Speed of the ISP connection - When trying to extend the LAN of the corporate environment, the biggest impact to the connection is the ISP speed.  The speed of the connection is divided by the end nodes that are connecting to the network connection; 10mbps connection up and down  accessed by an 10 individuals through an encryption device connecting to the parent company, will result in 750kbps up and down if lucky. This can degrade performance and cause unsatisfactory performance with the users.

Securing the connection point - Make sure the encryption device is in a secured location (locked data room with floor to ceiling isolation from the rest of the office space) and the device is also in a locked container. The container should not impede the performance of the device if it’s also a wireless access point; Polyurethane enclosures with piano hinges and lock loops are available on the market for this purpose.

Is the device a dumb appliance?  - Does the device contain a configuration that could be derived if the appliance was stolen? If the device is allowing LAN connectivity, the controller at the corporate facility it is connected to must have access controls set in place to prevent access after an 8x5 M-F scenario; otherwise an information Security assessment of the usage should be performed. 

Benefits of the LAN access

Fast Password management - When customers forget their passwords, the Active directory passwords need to be changed. When systems are offsite, the security file on board the systems cannot be updated. Typically, this takes a herculean effort to VPN into the company after several security measures are in place to protect it, and time and productivity will be wasted.

Rebuild systems without mail out - Rebuilding systems from an acquisition image to the parent companies is something that will defer costs of a new system until the acquire system is no longer of use. Using the LAN access, you would be able to use a reimaging method to pull the new OS and domain credentials to the system without a large amount of manual configurations and time consumed all while being secure.

Wired printers available to the enterprise - Adopting the acquired inventory prior to bringing in a WAN connection and sharing with the parent company systems is less that effective when looking at a printing strategy on two platforms. A wired printer (or wireless if 802.x authentication is permissible from the printer) allows an acquired printer to be shared to the new parent company systems if allocated.

The benefits of extending a LAN capability into a M&A shortly after being acquired is beneficial not only to increased productivity but also to support cost reductions; most acquisitions are not allocated onsite support directly after acquisition and therefore have to ship systems in and out for troubleshooting (i.e. if the service desk cannot connect or support the files that are needed off a LAN connection). Additionally some added benefits of Intel vPro technology is enabled using LAN capability; leveraging a LAN capability would increase cost reduction using new technology to remotely support these new users. 

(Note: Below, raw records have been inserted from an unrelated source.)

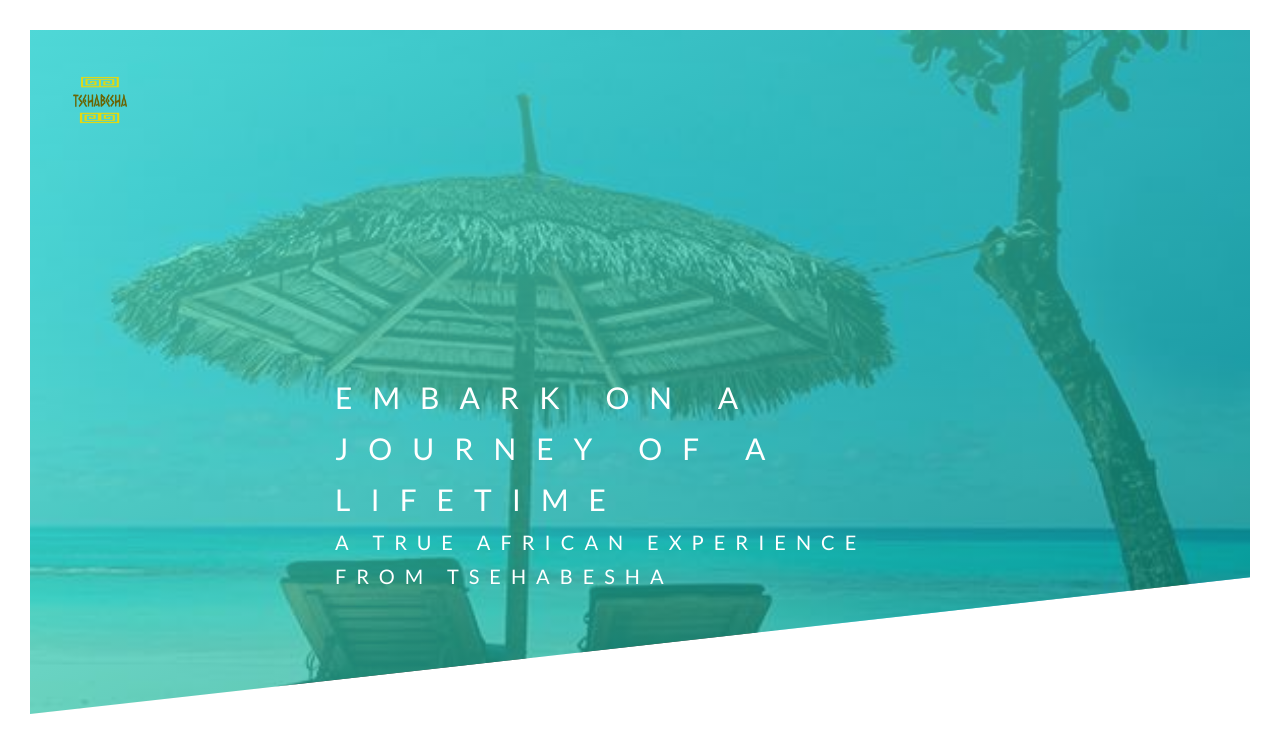
Repository: Azariagmt/tour-and-travel
Page: index.html
These files come from the project's save history. The page is drawn as it stood at one moment and after the next save; the edit follows.
The browser window is 1280 px wide. The pictures show the whole page.

Above is the page before, as saved 2020-03-24 17:10:39.

After the next save:
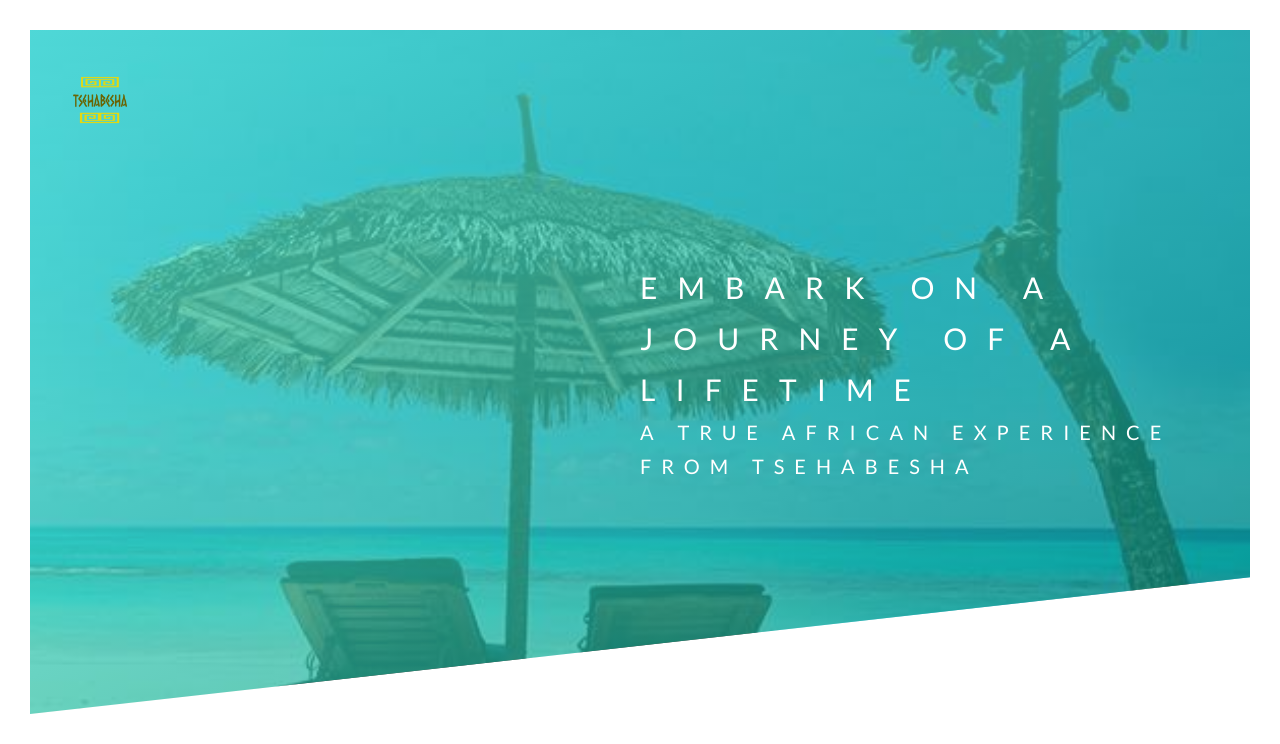
Saved 4 s later.
--- a/css/style.css
+++ b/css/style.css
@@ -36,7 +36,7 @@ body {
   position: absolute;
   top: 50%;
   left: 50%;
-  transform: translate(-50%);
+  transform: translate(0,-50%);
 }
 .heading-primary {
   color: white;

I'd be interested in hearing what remote LAN capabilities you may have used to extend your network to M&A's locally and around the world. What are some of the key learning's you walked away from the experience? Are there recommendations or other use case opportunities for LAN capability being extended not mentioned above that you have implemented?